Protein Is Poor Predictor of a Heart Attack -Study

Wed Mar 31, 2004

BOSTON (Reuters) - Testing patients for high levels of chemicals called C-reactive protein to determine whether they are at risk for heart disease provides little new information to doctors, according to a study in the New England Journal of Medicine.

Researchers found that checking for the traditional indicators of heart problems such as high blood pressure, high cholesterol and smoking remain more reliable.

The C-reactive protein is believed to reflect inflammation, which may play a role in the development of heart disease.

Caffeine Ups Blood Pressure in Hard-Core Users Too

Thu Apr 1, 2004

By Amy Norton

NEW YORK (Reuters Health) - Even people who would never start the day without their coffee fix may not become tolerant to the blood pressure-raising effects of caffeine, new research suggests.

Although it's still unclear how important caffeine is in contributing to high blood pressure, the new findings suggest that people at risk of hypertension may want to reconsider that second cup of java, researchers say.

Researchers: Gene Linked to Heart Attack Risk

Sun Feb 8, 2004

WASHINGTON (Reuters) - A team of researchers said it has found a simple genetic mutation that doubles the risk of heart attack and stroke.

The team, at Iceland's DeCODE Genetics, said the gene is associated with the body's inflammatory response. The finding can help explain how inflammation can cause stroke and heart attack.

Masquelier's OPC Aids Heart & Immune System

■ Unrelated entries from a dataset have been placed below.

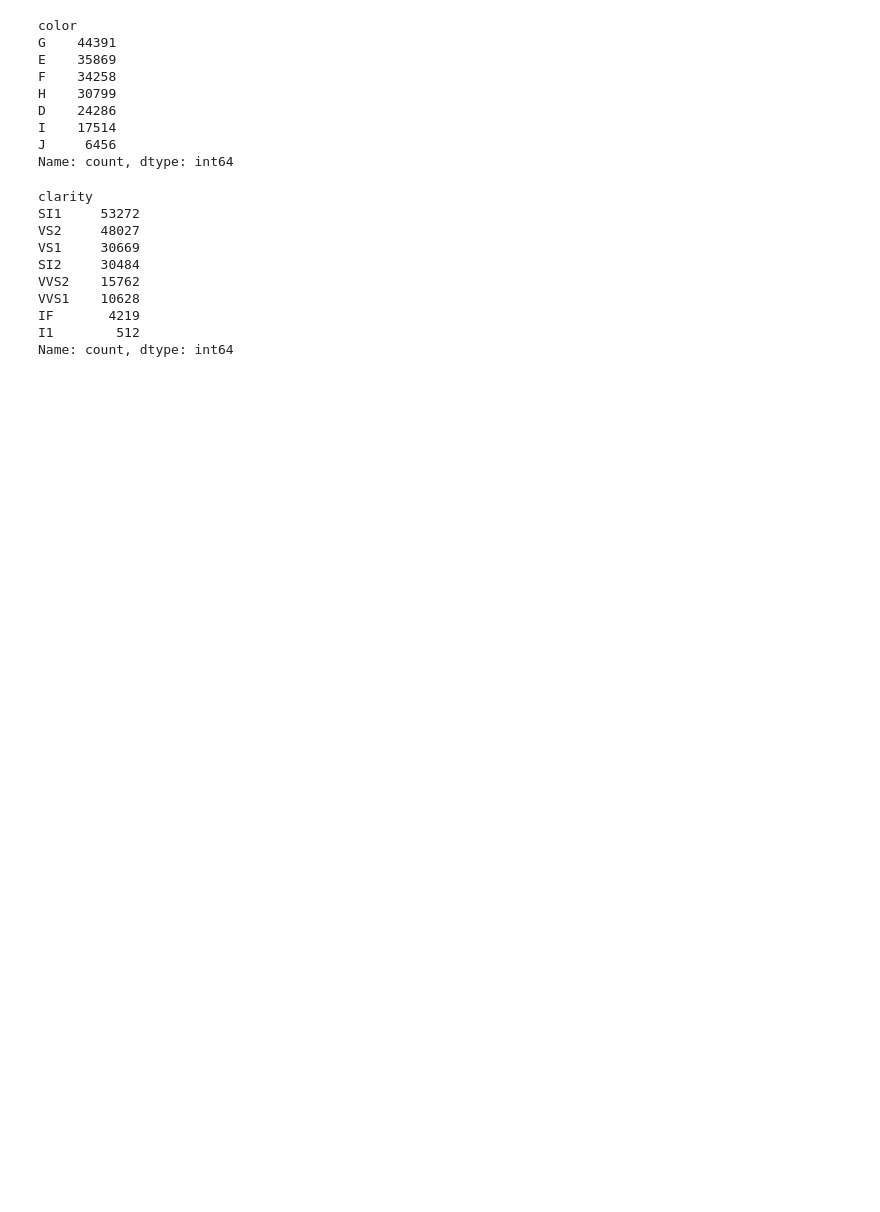
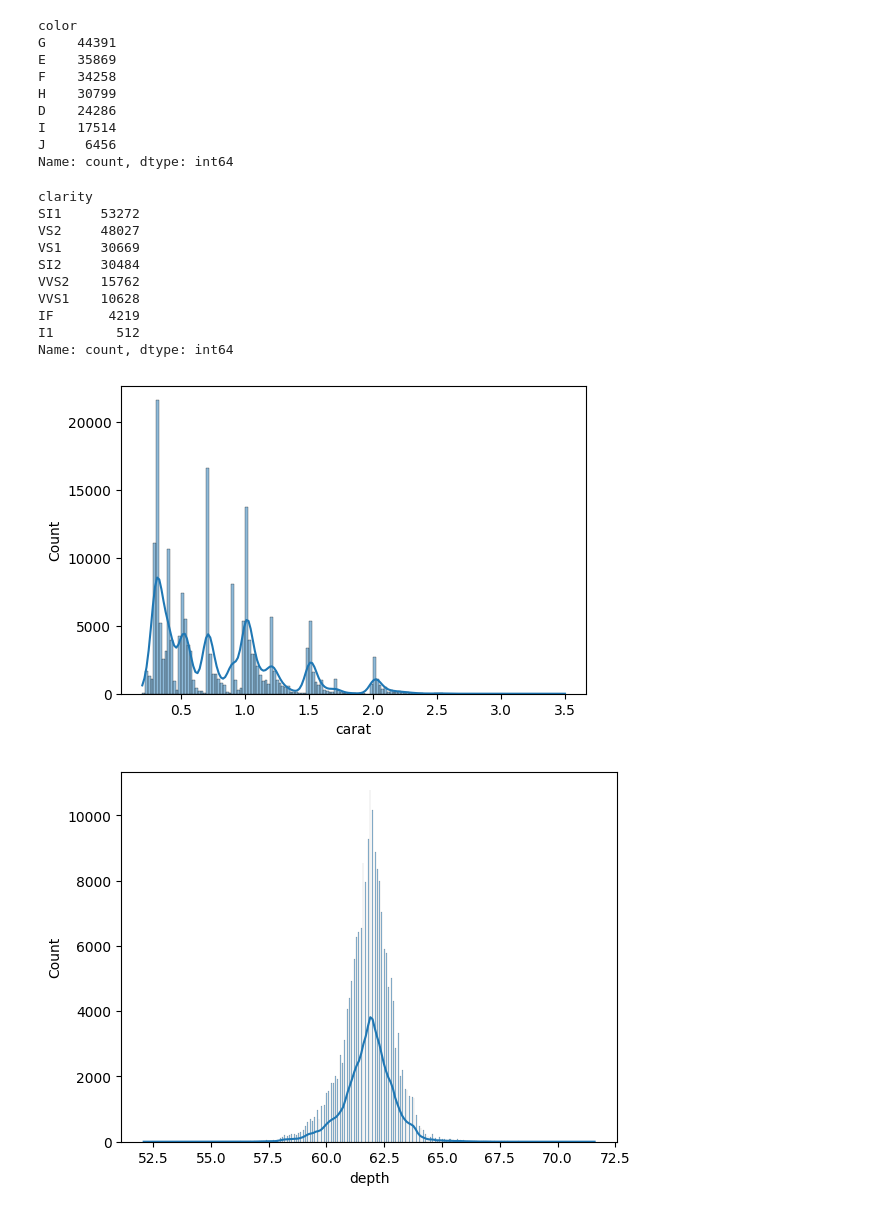
Before and after one commit to neha-dhananju/Project, a Jupyter notebook: notebooks/research.ipynb, the cells around one changed output. Drawn from its saved outputs; the diff is of its cells as text; code cells hidden in the pictures; blank space fills up the shorter version.

```diff
--- a/notebooks/research.ipynb
+++ b/notebooks/research.ipynb
@@ -212,0 +218,10 @@ Name: count, dtype: int64
+# %%
+plt.figure(figsize=(6,4))
+
+for col in numerical_column:
+    sns.histplot(data=data,x=col,kde=True)
+    print("\n")
+    plt.show()
+# %% [output]
+[figure, added]
+[figure, added]
```
Also changed, not shown: parts of 14 cells of this notebook, 1 other file.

From Well Being Journal Vol. 8, No. 5 ~ September/October 1999

by Roberta Louis

As we live longer, achieving greater life spans than past generations, we are faced with increasing challenges to our quality of life. Many of us wonder if we will enjoy healthy and productive senior years, or if we will fall prey to an array of degenerative diseases. With inadequate nutrition, stressful lifestyles, and an increasingly toxic environment all too often tipping the scales towards illness, we may question what we can do to shift the balance towards optimal health.

High-Profile Health Scares Highlight Heart Ailment


By Patricia Reaney

LONDON (Reuters) - Health scares suffered by British Prime Minister Tony Blair and Manchester United football manager Alex Ferguson have highlighted a relatively common heart problem, a leading cardiologist said on Friday.

Ferguson, 61 was said to be feeling fine after being treated for an irregular heartbeat, less than two months after Blair suffered a similar complaint.

Heart Failure Patients Do Better Outside Hospitals

Fri Nov 28, 2003

NEW YORK (Reuters Health) - The results of a study conducted in Denmark suggest that there are poorer survival rates among heart failure patients who receive care in a hospital compared with those who receive care in a general practice setting.

This is "most likely" because patients treated in the hospital tend to be sicker, Dr. O.

Irregular Rhythm Ups Death Risk in Heart Patients

Fri Nov 28, 2003

NEW YORK (Reuters Health) - Irregular heart contractions involving the upper chambers of the heart (atrial fibrillation; AF) independently predicts one-year mortality in patients who undergo heart surgery following a recent heart attack, according to a report in The American Journal of Cardiology.

This is the first study to evaluate the impact of AF in heart attack patients who underwent heart surgery, the authors explain.


Traditional Formulas May Overestimate Heart Risk

Fri Nov 28, 2003

By Karla Gale

NEW YORK (Reuters Health) - The traditional risk factors used to estimate the likelihood of developing heart disease can exaggerate a person's risk, investigators report today. However, a simple calculation can restore the accuracy of these predictions.